    Rev VCD/NIC/O ** Moneyer Nicole of London mint

    Unknown copper coin - needs clean to reveal detail - possible Asian
    20th Alloy Navy badge Irish Charles 1st hammered silver sixpence - Harp mint mark
    Large 18thC toy cannon

    1247 Henry III hammered silver voided long cross penny


    Stunning 14thC enamelled harness pendant

    Victorian lion headed belt buckle 18thC musket ram rod guide 18thC Royal artillery button
    1680 Charles II milled silver three pence 1709 Queen Anne milled silver shilling

    1702- 14 Queen Anne milled silver shilling

    Exeter mint

    1300- 1310 Edward 1st hammered silver penny - Class 10


    Rev CIVI/TAS/CAN/TOR - Canterbury mint

    1846 Victoria milled gold half sovereign

    19.38mm, 4.02g

    c10thC Stunning gilded and decorated Saxon brooch fragment

    1818 George III milled silver sixpence 1623- 4 James 1st hammered silver penny - Lis mint mark
    Post medieval cloth seal


    19thC - 57th (West Middlesex) Regiment of Foot button

    The regiment started out as the 59th Regiment of Foot raised in Gloucester in 1755. After the disbandment of the 50th Regiment of Foot and the 51st Regiment of Foot in 1756, it became the 57th Regiment of Foot.
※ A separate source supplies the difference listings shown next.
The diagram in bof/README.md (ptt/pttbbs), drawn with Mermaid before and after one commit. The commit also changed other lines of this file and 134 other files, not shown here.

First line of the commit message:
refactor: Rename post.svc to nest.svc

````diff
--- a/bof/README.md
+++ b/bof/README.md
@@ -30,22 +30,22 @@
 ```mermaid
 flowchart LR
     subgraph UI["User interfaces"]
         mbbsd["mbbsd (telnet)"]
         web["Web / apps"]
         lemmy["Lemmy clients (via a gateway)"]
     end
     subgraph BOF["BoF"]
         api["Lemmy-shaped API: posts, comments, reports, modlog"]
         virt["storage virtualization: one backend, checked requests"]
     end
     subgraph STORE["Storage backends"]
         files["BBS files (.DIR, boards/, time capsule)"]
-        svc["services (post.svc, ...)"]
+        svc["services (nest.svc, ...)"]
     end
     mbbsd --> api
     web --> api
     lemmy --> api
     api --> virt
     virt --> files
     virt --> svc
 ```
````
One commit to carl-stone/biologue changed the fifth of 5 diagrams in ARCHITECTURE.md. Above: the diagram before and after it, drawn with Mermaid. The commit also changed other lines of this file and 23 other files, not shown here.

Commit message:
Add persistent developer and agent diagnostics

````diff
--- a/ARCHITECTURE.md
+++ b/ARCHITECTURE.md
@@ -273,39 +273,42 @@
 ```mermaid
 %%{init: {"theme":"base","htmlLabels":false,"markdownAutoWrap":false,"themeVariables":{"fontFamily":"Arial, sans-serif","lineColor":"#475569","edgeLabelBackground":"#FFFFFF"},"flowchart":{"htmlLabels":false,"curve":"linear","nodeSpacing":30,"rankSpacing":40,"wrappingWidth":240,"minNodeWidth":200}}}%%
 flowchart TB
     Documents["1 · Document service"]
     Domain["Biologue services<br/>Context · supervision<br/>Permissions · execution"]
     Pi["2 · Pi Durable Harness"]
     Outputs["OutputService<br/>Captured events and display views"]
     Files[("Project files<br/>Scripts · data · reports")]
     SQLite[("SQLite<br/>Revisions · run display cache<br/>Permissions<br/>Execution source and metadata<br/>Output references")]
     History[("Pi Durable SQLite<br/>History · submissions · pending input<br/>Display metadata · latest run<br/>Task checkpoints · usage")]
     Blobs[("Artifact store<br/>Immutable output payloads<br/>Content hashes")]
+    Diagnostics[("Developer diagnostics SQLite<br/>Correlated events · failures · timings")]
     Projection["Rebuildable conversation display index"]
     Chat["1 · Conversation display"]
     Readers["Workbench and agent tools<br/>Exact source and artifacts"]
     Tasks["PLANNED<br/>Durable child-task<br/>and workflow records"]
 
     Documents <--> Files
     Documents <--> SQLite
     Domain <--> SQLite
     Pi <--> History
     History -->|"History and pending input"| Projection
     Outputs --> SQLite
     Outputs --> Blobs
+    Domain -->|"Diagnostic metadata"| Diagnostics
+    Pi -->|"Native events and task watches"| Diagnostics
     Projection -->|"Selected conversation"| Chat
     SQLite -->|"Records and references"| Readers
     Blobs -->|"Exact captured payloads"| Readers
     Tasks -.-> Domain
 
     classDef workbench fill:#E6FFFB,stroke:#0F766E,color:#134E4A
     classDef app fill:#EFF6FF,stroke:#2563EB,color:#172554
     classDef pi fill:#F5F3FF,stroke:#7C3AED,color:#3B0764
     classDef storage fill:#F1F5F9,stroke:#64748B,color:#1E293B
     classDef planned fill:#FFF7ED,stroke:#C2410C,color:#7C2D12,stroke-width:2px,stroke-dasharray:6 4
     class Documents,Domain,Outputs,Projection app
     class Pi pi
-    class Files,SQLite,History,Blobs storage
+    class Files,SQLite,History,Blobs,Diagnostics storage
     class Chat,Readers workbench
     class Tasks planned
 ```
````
In 1782, it was given a county connection, becoming the "57th (the West Middlesex) Regiment of Foot".

    The 57th Regiment earned their nickname of "the Die Hards" after their participation in the Battle of Albuera, one of the bloodiest battles of the Peninsular War, fought on 16 May 1811

    1827 Russian lead bale seal Georgian horse harness bell

    More 2016 finds pages

    Previous 2016 Feb finds page

    New 2016 March finds page II